→ **ACTIVITY**
As the answer, give a copy of each line below that includes the word "schema".

[Revision tracking records]
──────
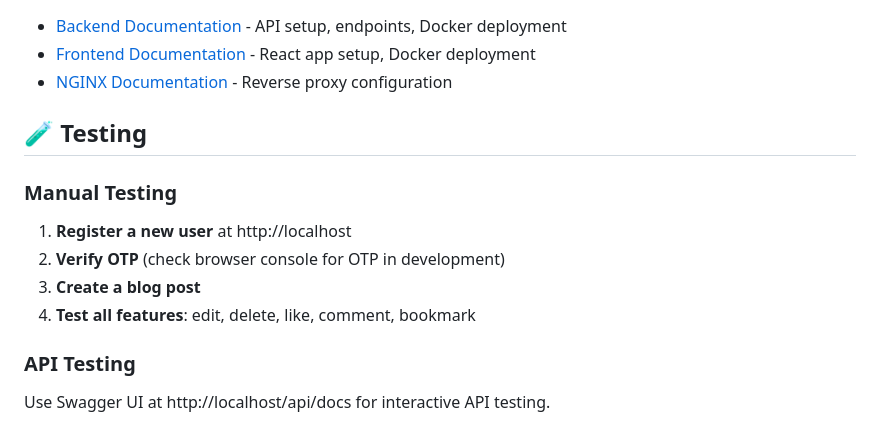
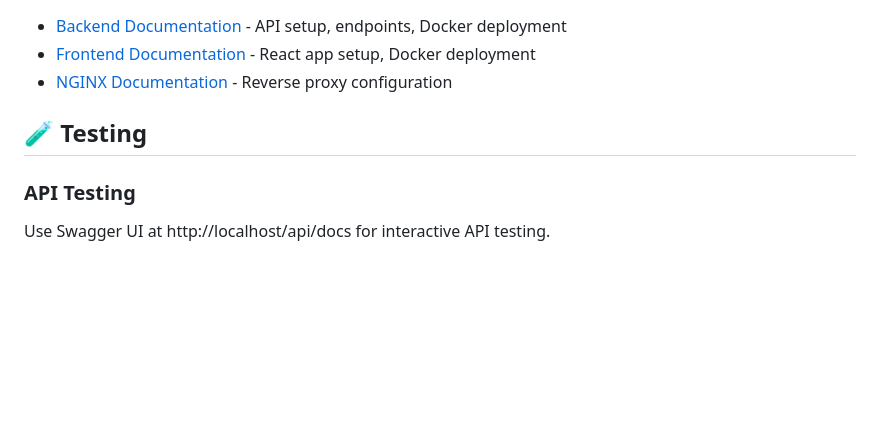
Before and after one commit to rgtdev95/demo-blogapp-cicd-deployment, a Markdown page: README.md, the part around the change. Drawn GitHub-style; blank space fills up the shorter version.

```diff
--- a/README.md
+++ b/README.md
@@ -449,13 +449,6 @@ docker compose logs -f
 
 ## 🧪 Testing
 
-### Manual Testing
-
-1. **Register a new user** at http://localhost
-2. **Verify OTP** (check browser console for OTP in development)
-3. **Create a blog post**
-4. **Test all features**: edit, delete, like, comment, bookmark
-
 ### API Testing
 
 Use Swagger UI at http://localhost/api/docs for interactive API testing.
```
──────
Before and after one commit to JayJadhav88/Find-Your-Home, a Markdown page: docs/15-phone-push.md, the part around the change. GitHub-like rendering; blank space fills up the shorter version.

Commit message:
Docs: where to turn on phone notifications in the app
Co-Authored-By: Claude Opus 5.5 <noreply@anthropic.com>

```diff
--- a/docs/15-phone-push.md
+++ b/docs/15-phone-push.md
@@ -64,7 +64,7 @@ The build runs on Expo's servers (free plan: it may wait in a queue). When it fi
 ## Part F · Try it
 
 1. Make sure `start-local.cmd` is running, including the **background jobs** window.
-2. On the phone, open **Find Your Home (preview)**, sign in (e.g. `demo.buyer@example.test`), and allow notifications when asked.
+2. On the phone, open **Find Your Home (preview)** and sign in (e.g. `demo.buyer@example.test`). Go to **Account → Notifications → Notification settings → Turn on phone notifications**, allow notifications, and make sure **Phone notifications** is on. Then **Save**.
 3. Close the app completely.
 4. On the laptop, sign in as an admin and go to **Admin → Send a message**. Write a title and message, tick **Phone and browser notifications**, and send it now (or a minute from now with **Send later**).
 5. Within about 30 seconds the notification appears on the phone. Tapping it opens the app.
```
──────
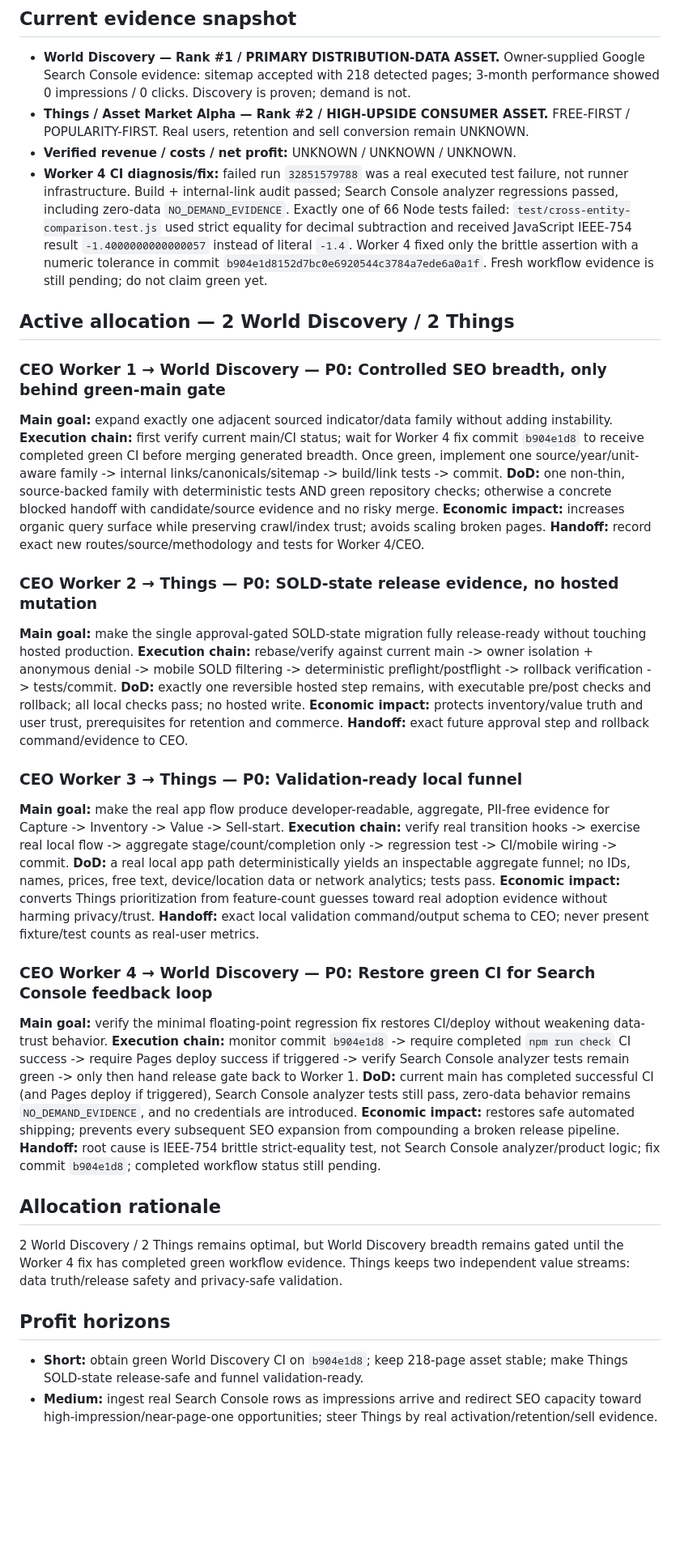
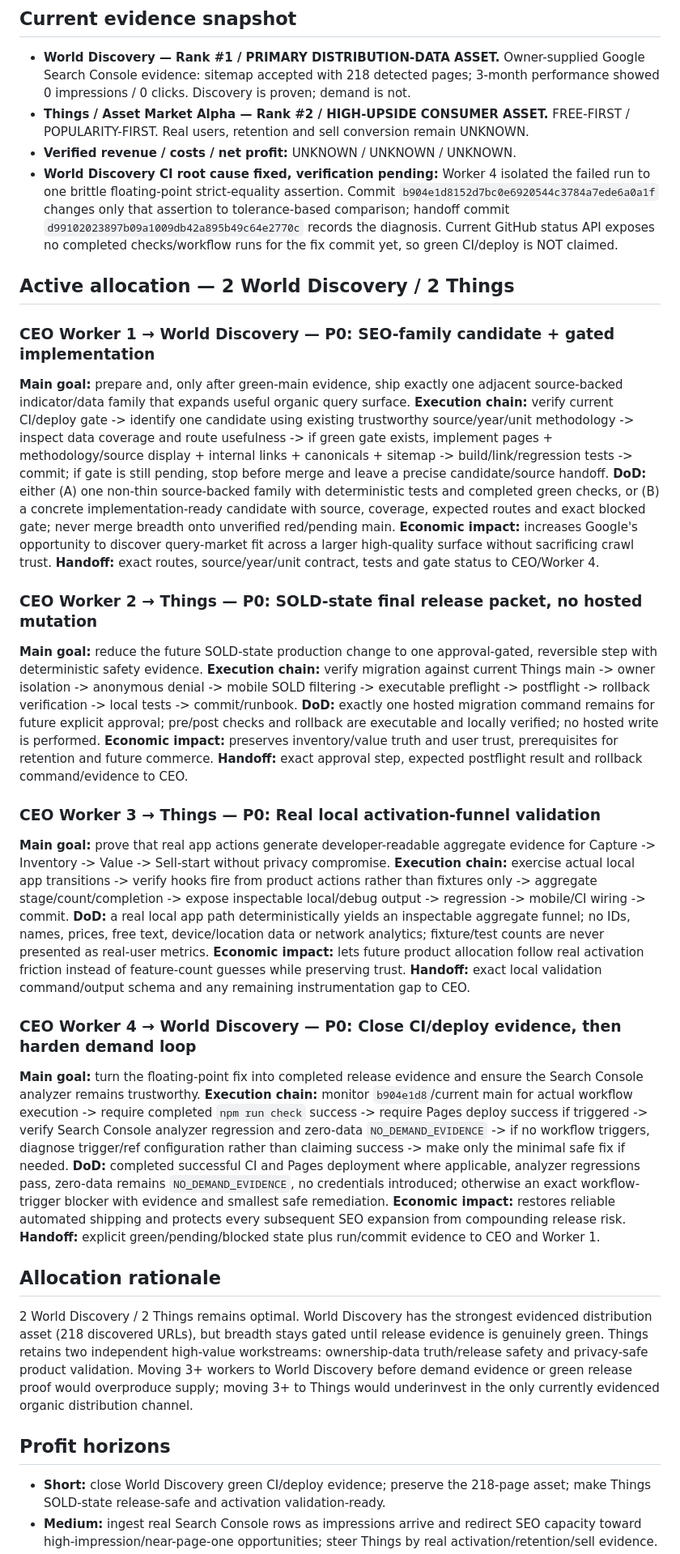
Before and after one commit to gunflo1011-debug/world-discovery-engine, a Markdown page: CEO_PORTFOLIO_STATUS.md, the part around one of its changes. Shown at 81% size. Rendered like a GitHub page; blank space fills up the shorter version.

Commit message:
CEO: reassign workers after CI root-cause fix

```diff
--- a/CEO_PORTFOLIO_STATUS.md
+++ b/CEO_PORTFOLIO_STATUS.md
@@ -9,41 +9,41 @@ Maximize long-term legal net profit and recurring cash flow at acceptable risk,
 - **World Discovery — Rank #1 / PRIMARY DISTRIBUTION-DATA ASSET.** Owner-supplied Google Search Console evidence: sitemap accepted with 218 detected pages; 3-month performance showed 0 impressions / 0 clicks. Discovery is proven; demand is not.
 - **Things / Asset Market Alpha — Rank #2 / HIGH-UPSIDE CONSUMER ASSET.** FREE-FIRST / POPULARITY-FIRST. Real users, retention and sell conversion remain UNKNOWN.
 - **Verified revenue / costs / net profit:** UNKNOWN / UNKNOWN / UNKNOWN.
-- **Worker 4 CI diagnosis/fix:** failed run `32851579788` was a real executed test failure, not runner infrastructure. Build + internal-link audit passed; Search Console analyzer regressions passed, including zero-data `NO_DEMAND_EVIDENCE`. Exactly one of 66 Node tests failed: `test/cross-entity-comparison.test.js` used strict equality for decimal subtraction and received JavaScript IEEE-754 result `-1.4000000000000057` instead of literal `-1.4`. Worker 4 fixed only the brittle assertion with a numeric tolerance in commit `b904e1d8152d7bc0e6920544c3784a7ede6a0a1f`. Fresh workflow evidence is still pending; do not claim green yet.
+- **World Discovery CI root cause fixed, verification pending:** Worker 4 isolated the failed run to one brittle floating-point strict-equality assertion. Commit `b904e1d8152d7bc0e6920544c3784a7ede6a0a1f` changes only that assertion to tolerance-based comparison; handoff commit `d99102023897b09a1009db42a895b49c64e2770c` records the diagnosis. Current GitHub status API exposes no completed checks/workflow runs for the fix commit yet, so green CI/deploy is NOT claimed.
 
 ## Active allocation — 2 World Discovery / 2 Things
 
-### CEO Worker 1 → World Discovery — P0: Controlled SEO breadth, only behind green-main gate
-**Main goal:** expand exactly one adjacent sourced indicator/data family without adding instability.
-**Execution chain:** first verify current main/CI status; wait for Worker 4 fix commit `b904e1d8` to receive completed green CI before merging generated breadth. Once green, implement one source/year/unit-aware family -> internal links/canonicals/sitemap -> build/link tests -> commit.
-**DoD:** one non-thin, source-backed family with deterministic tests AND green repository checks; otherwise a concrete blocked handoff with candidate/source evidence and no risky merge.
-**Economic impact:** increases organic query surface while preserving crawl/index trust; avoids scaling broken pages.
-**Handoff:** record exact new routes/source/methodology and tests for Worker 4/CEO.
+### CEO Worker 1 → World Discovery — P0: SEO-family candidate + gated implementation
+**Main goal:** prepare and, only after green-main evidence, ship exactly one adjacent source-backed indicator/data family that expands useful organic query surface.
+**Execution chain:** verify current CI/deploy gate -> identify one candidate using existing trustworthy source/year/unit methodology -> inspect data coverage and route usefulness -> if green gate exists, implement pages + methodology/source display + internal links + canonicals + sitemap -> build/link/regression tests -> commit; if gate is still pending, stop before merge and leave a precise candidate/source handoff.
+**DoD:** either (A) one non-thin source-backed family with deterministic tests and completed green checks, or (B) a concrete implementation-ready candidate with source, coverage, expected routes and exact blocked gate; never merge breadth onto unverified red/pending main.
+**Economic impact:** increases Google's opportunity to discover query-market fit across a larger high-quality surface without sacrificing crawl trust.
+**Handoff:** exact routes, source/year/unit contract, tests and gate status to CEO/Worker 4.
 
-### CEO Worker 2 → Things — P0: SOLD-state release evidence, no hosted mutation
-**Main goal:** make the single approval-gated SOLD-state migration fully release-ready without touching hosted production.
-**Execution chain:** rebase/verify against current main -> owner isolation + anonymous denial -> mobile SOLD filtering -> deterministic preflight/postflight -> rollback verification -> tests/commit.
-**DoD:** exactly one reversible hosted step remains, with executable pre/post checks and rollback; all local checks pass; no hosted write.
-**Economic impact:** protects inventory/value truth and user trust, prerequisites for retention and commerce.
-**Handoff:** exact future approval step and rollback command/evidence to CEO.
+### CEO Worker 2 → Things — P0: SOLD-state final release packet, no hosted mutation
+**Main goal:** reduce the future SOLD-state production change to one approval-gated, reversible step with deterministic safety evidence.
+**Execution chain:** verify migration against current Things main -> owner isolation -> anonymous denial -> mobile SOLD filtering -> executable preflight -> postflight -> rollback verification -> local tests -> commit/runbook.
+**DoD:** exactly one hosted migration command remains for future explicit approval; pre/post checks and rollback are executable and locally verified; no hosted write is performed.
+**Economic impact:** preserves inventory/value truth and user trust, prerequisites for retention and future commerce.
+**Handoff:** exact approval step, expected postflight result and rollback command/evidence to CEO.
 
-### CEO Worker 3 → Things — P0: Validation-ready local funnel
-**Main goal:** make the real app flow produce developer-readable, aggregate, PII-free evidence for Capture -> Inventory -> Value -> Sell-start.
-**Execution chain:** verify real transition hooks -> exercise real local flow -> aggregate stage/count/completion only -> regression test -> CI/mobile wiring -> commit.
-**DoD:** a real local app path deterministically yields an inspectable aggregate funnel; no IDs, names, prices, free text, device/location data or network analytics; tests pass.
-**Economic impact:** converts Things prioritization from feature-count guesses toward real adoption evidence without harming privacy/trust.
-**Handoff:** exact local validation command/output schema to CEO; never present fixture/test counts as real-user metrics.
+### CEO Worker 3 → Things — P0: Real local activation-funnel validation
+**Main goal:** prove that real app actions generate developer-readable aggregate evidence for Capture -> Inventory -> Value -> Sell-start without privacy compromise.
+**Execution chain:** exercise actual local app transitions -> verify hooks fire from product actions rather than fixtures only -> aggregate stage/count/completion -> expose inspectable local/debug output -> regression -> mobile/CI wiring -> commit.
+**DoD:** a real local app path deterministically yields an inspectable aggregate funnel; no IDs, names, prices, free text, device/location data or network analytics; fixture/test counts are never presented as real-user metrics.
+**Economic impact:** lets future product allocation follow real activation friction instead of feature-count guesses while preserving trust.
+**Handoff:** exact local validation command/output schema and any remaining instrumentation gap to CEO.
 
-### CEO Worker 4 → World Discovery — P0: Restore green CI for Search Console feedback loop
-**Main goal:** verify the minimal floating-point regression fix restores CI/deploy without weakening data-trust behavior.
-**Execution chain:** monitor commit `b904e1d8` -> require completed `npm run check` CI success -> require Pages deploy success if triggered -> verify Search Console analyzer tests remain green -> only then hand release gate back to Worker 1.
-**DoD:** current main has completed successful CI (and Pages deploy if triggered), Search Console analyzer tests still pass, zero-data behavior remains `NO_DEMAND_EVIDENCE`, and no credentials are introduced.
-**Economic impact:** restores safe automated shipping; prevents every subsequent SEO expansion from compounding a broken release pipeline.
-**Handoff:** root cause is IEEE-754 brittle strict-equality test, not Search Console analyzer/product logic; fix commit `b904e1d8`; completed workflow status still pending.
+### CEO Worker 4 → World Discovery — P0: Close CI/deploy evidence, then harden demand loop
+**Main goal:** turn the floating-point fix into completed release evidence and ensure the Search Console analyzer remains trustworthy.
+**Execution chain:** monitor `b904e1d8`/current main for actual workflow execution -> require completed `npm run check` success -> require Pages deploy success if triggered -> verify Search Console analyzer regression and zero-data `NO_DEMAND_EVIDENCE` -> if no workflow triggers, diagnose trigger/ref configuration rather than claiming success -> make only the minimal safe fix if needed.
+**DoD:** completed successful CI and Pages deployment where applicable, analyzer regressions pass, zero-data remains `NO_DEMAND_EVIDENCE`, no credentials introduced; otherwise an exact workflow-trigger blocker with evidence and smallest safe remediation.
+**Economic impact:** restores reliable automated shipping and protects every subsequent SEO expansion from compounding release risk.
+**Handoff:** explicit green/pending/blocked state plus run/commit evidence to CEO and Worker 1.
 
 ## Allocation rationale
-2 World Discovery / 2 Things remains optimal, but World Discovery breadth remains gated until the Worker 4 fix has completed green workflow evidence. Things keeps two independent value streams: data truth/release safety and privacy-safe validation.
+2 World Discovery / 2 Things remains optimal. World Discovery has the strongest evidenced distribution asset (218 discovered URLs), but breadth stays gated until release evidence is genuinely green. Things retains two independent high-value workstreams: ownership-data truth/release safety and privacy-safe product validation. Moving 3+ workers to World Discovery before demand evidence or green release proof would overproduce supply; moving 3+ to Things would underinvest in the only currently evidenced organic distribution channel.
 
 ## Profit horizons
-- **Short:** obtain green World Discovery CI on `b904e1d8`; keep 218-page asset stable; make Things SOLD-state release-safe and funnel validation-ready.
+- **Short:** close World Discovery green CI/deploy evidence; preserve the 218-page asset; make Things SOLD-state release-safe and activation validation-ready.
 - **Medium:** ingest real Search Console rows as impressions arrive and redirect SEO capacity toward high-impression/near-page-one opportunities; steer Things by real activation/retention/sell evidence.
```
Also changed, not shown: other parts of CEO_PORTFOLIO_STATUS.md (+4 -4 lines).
──────
→ **SOLUTION TO THE PROBLEM**
-**Handoff:** exact local validation command/output schema to CEO; never present fixture/test counts as real-user metrics.
+**Handoff:** exact local validation command/output schema and any remaining instrumentation gap to CEO.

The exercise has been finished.